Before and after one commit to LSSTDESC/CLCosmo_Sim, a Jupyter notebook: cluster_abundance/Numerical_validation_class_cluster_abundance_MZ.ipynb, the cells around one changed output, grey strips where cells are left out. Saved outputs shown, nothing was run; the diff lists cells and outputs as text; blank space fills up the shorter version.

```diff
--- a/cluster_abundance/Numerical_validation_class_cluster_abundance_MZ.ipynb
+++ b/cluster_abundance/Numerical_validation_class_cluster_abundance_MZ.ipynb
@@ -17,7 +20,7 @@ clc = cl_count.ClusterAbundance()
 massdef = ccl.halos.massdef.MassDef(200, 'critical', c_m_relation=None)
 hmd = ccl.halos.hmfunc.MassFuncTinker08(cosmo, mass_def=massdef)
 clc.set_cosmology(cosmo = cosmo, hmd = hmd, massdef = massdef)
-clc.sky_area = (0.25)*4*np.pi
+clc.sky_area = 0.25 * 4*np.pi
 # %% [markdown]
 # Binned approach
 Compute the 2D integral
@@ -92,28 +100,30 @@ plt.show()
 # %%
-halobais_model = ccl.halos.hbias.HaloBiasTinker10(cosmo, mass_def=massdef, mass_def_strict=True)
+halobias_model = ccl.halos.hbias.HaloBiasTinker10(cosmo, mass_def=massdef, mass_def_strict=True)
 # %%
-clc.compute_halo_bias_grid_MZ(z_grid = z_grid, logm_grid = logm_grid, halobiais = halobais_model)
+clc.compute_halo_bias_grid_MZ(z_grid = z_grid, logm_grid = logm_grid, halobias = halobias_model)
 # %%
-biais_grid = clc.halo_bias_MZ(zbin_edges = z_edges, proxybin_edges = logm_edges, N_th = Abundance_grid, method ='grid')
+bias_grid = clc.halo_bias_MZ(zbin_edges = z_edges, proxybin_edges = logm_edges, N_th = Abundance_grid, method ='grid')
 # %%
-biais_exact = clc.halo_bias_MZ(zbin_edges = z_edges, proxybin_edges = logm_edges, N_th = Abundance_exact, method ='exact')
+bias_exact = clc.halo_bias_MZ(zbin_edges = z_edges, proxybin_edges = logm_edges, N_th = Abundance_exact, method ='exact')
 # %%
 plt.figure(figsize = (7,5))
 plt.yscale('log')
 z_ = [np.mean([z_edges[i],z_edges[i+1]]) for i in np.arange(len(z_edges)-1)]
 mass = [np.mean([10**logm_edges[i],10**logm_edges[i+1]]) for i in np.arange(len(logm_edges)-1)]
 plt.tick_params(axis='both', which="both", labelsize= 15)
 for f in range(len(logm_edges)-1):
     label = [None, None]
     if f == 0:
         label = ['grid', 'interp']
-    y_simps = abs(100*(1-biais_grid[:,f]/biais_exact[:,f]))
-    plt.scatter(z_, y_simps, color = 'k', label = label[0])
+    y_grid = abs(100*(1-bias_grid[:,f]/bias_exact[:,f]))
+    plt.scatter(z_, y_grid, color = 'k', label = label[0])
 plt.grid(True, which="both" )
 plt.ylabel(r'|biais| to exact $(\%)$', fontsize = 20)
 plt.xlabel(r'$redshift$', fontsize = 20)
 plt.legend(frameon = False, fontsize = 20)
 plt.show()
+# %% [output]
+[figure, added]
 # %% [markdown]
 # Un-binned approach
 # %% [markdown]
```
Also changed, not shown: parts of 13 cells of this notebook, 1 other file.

---

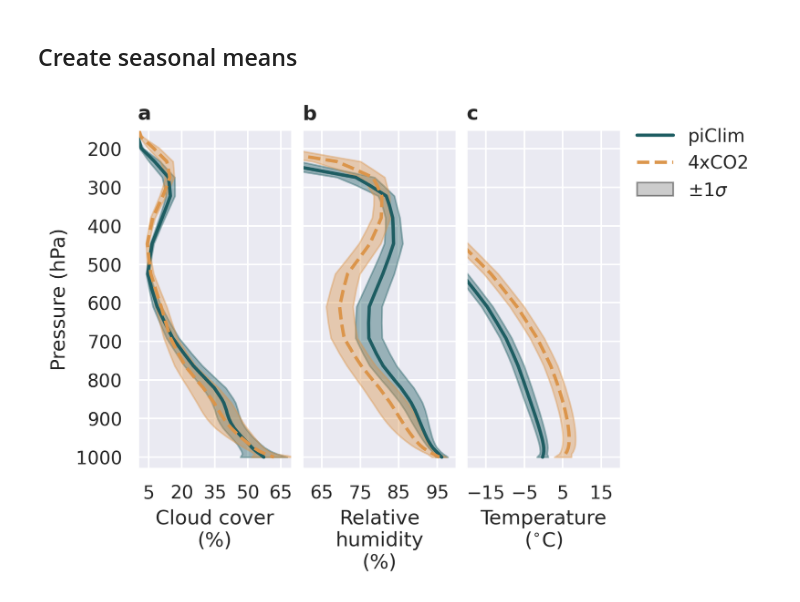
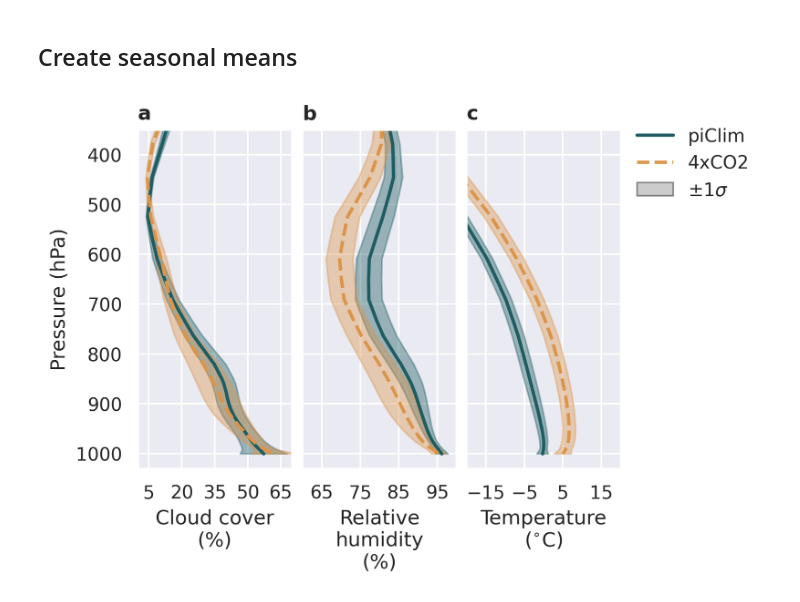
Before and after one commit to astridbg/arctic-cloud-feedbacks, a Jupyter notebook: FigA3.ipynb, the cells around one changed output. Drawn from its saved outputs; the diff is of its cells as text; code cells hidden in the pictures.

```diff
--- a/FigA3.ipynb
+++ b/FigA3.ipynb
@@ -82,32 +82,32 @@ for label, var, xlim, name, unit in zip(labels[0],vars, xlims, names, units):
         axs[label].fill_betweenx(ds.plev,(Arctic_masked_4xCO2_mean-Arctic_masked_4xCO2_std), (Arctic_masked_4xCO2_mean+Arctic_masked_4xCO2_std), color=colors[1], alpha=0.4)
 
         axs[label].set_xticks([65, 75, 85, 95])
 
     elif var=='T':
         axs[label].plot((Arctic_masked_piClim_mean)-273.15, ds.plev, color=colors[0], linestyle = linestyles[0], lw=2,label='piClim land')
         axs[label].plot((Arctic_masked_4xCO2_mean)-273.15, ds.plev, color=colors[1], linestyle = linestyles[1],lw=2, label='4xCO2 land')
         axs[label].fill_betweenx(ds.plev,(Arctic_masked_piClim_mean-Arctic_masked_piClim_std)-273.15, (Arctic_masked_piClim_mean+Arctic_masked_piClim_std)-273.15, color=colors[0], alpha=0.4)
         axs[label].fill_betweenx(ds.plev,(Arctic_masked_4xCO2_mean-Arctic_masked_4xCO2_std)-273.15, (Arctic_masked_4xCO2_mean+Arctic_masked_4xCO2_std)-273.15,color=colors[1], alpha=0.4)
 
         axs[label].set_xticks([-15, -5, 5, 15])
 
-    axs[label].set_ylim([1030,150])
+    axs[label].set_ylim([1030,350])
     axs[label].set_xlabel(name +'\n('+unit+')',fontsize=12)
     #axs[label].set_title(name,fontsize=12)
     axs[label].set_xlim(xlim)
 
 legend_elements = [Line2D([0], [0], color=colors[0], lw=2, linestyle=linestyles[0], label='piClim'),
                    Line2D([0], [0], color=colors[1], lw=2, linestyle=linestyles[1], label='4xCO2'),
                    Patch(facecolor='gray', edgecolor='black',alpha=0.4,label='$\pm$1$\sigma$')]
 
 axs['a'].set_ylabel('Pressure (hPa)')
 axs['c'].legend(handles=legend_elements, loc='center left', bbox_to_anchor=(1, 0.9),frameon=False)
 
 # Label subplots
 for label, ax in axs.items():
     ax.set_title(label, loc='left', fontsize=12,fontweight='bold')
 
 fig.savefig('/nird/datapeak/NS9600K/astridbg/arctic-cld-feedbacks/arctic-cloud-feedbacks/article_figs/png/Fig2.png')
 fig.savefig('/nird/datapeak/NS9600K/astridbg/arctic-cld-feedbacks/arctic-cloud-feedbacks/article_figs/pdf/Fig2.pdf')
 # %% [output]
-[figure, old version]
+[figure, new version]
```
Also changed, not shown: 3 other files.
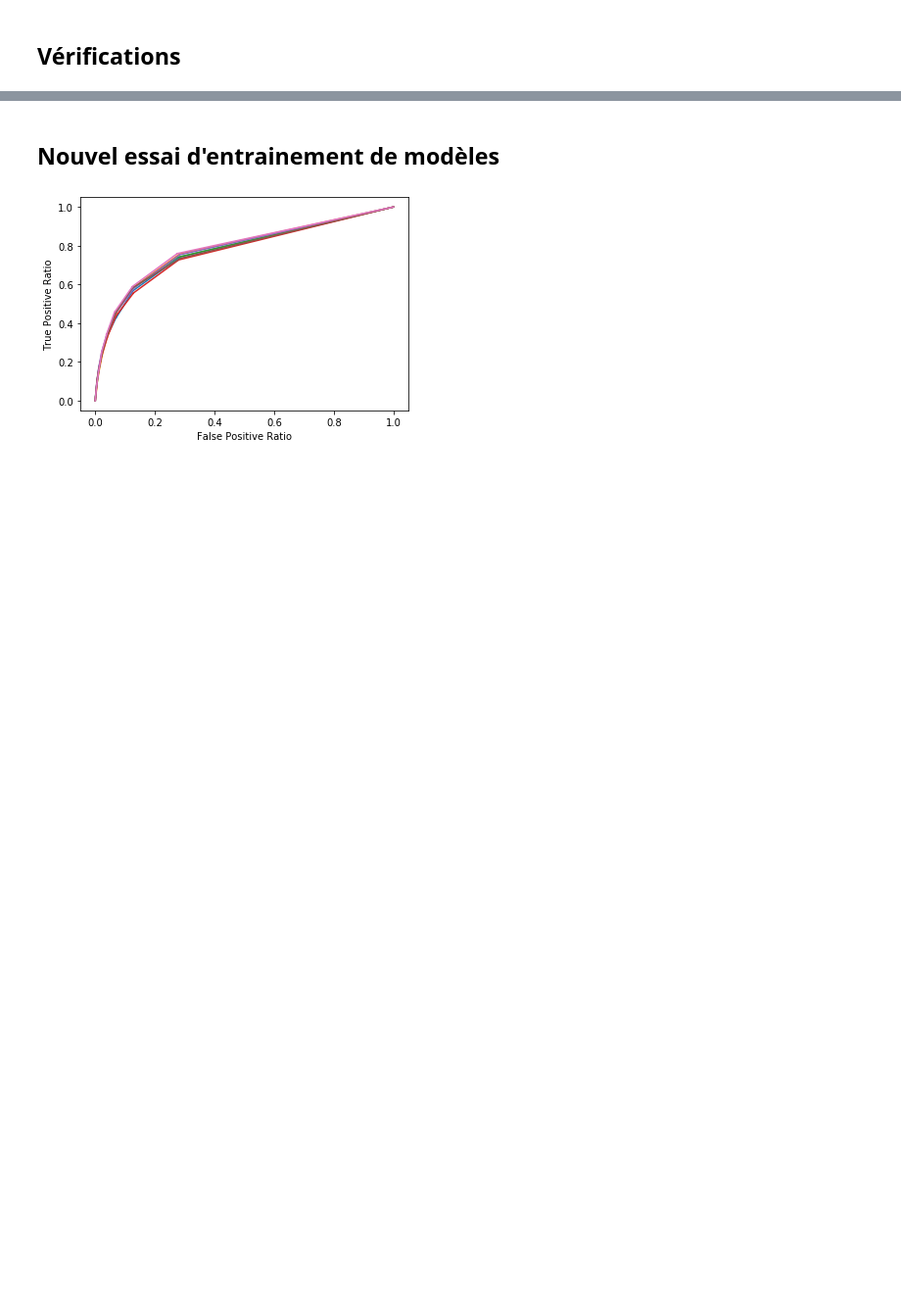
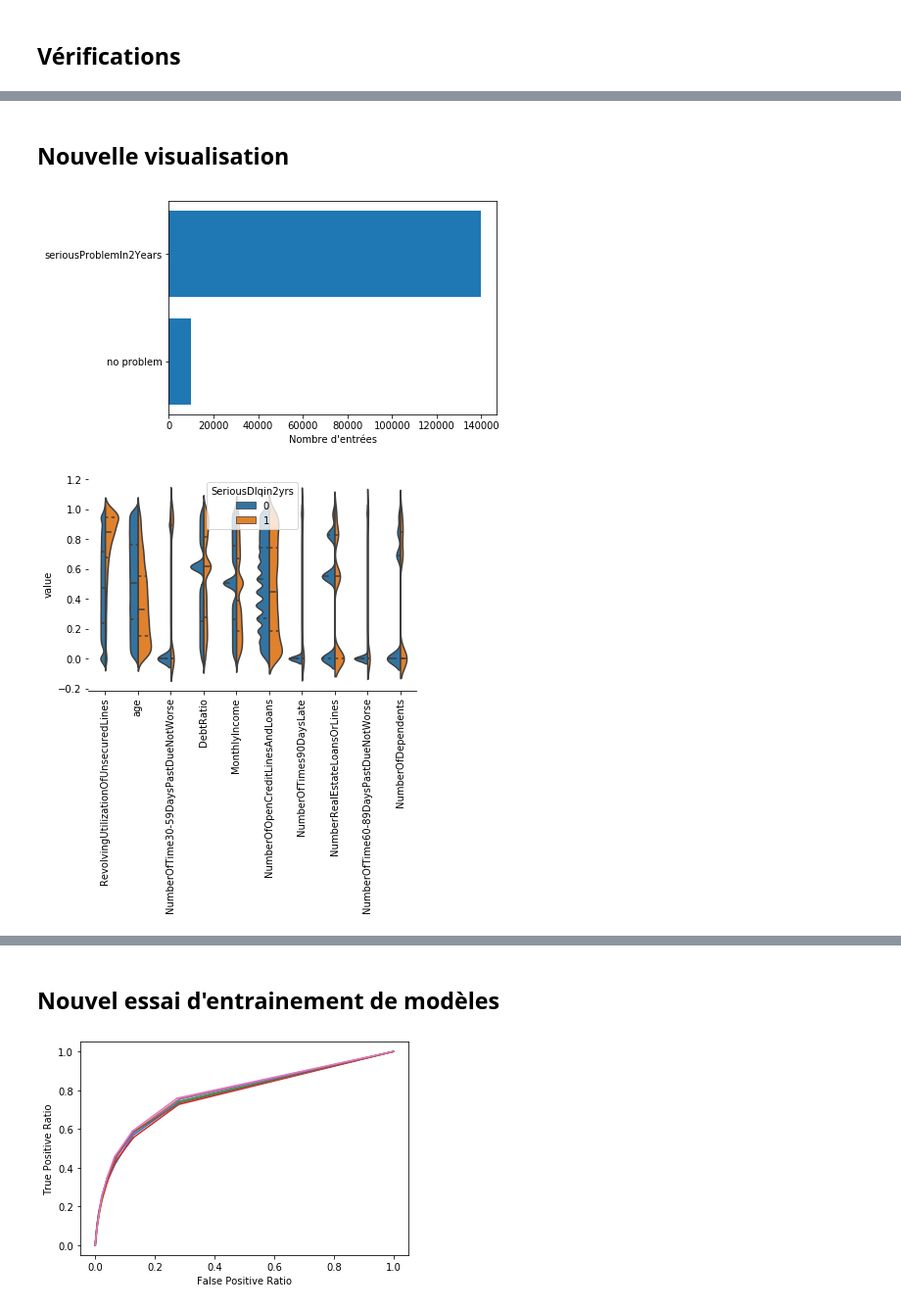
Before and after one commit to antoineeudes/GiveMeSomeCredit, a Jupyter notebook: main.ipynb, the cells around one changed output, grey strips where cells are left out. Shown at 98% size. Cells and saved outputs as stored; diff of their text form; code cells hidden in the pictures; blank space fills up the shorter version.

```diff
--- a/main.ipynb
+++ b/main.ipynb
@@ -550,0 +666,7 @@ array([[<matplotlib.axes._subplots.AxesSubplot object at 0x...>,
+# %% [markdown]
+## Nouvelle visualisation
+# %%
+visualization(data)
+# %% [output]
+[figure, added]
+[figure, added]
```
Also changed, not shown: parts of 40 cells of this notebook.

## TASK OBJECTIVE
Show every line of the material above in which "massdef" is present.

## OUTPUT
 massdef = ccl.halos.massdef.MassDef(200, 'critical', c_m_relation=None)
 hmd = ccl.halos.hmfunc.MassFuncTinker08(cosmo, mass_def=massdef)
 clc.set_cosmology(cosmo = cosmo, hmd = hmd, massdef = massdef)
-halobais_model = ccl.halos.hbias.HaloBiasTinker10(cosmo, mass_def=massdef, mass_def_strict=True)
+halobias_model = ccl.halos.hbias.HaloBiasTinker10(cosmo, mass_def=massdef, mass_def_strict=True)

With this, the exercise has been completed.